Data supplied.

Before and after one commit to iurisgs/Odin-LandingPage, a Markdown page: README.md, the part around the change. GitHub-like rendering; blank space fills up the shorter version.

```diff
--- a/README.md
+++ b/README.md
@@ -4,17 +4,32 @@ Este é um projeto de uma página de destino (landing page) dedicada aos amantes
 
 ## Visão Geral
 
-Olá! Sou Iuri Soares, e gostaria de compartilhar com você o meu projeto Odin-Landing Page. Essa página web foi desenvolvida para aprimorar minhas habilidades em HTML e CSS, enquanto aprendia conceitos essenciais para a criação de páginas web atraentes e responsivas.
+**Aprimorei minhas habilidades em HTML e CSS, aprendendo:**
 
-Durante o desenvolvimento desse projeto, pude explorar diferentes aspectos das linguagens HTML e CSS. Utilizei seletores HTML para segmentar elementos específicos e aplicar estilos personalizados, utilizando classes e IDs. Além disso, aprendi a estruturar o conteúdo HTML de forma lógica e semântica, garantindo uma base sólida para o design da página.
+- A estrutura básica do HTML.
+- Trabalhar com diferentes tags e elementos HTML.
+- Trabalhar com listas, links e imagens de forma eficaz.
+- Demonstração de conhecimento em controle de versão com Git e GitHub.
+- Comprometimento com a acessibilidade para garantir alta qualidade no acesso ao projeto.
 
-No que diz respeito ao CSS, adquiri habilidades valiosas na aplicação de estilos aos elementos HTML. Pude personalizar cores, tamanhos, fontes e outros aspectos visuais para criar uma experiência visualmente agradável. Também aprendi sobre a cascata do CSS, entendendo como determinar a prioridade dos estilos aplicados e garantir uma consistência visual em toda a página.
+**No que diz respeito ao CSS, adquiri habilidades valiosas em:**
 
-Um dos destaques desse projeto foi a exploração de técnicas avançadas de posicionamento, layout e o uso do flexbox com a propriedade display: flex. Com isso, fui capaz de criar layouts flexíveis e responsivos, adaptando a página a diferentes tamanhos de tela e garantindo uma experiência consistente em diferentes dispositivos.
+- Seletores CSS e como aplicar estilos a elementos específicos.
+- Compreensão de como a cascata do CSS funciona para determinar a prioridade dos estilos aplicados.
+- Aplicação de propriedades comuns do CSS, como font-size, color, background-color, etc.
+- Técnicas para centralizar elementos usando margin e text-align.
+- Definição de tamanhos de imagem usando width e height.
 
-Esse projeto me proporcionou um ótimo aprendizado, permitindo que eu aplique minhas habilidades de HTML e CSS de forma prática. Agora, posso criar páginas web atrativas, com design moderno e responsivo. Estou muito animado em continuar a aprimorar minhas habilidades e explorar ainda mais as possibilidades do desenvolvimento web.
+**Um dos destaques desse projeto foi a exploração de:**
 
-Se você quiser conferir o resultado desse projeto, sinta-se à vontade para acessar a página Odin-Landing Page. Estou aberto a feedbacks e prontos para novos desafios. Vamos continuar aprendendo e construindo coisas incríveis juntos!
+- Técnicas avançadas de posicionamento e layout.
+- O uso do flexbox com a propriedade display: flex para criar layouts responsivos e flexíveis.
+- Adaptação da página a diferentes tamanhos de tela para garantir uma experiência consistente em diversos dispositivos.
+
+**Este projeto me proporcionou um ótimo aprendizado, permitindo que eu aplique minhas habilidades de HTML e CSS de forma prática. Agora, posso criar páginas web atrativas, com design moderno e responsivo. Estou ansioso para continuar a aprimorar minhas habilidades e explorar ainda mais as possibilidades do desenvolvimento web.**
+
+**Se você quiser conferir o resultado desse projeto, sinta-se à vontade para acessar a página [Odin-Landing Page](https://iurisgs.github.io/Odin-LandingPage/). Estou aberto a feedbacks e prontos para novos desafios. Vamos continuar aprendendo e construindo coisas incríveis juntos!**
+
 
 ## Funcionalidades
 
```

What you should do.
Find each line in the data above with the word "como", then copy it.

Task result.
-No que diz respeito ao CSS, adquiri habilidades valiosas na aplicação de estilos aos elementos HTML. Pude personalizar cores, tamanhos, fontes e outros aspectos visuais para criar uma experiência visualmente agradável. Também aprendi sobre a cascata do CSS, entendendo como determinar a prioridade dos estilos aplicados e garantir uma consistência visual em toda a página.
+- Seletores CSS e como aplicar estilos a elementos específicos.
+- Compreensão de como a cascata do CSS funciona para determinar a prioridade dos estilos aplicados.
+- Aplicação de propriedades comuns do CSS, como font-size, color, background-color, etc.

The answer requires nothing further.